===== DATA SHOWN =====
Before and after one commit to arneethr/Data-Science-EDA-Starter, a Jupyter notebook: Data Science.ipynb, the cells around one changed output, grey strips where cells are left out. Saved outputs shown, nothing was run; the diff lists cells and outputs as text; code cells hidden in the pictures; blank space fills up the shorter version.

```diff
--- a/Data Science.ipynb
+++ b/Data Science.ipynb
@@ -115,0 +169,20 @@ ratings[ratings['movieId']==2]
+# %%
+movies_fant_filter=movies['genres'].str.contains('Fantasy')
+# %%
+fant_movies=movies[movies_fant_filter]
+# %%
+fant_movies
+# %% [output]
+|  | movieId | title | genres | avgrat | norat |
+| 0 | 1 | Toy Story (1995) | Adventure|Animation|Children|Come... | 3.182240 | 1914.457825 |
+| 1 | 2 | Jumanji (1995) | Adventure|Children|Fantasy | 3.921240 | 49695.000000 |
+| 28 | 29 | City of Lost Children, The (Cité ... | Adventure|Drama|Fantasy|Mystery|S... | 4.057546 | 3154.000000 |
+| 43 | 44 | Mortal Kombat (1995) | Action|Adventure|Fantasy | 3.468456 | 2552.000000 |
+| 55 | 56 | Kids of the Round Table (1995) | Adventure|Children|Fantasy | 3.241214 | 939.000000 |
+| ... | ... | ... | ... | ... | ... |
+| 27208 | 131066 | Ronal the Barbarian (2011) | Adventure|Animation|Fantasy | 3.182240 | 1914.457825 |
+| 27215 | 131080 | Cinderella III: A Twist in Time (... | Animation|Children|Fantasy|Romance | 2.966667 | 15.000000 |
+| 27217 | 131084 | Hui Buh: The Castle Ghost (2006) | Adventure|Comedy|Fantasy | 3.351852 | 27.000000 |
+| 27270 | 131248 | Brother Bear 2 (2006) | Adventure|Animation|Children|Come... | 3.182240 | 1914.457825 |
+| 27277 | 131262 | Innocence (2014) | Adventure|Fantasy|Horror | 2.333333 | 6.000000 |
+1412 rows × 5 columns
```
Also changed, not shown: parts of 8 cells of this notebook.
=====
● EXERCISE DETAILS: Produce the material above again, word for word.

● ANSWER FOR THIS EXERCISE:
Before and after one commit to arneethr/Data-Science-EDA-Starter, a Jupyter notebook: Data Science.ipynb, the cells around one changed output, grey strips where cells are left out. Saved outputs shown, nothing was run; the diff lists cells and outputs as text; code cells hidden in the pictures; blank space fills up the shorter version.

```diff
--- a/Data Science.ipynb
+++ b/Data Science.ipynb
@@ -115,0 +169,20 @@ ratings[ratings['movieId']==2]
+# %%
+movies_fant_filter=movies['genres'].str.contains('Fantasy')
+# %%
+fant_movies=movies[movies_fant_filter]
+# %%
+fant_movies
+# %% [output]
+|  | movieId | title | genres | avgrat | norat |
+| 0 | 1 | Toy Story (1995) | Adventure|Animation|Children|Come... | 3.182240 | 1914.457825 |
+| 1 | 2 | Jumanji (1995) | Adventure|Children|Fantasy | 3.921240 | 49695.000000 |
+| 28 | 29 | City of Lost Children, The (Cité ... | Adventure|Drama|Fantasy|Mystery|S... | 4.057546 | 3154.000000 |
+| 43 | 44 | Mortal Kombat (1995) | Action|Adventure|Fantasy | 3.468456 | 2552.000000 |
+| 55 | 56 | Kids of the Round Table (1995) | Adventure|Children|Fantasy | 3.241214 | 939.000000 |
+| ... | ... | ... | ... | ... | ... |
+| 27208 | 131066 | Ronal the Barbarian (2011) | Adventure|Animation|Fantasy | 3.182240 | 1914.457825 |
+| 27215 | 131080 | Cinderella III: A Twist in Time (... | Animation|Children|Fantasy|Romance | 2.966667 | 15.000000 |
+| 27217 | 131084 | Hui Buh: The Castle Ghost (2006) | Adventure|Comedy|Fantasy | 3.351852 | 27.000000 |
+| 27270 | 131248 | Brother Bear 2 (2006) | Adventure|Animation|Children|Come... | 3.182240 | 1914.457825 |
+| 27277 | 131262 | Innocence (2014) | Adventure|Fantasy|Horror | 2.333333 | 6.000000 |
+1412 rows × 5 columns
```
Also changed, not shown: parts of 8 cells of this notebook.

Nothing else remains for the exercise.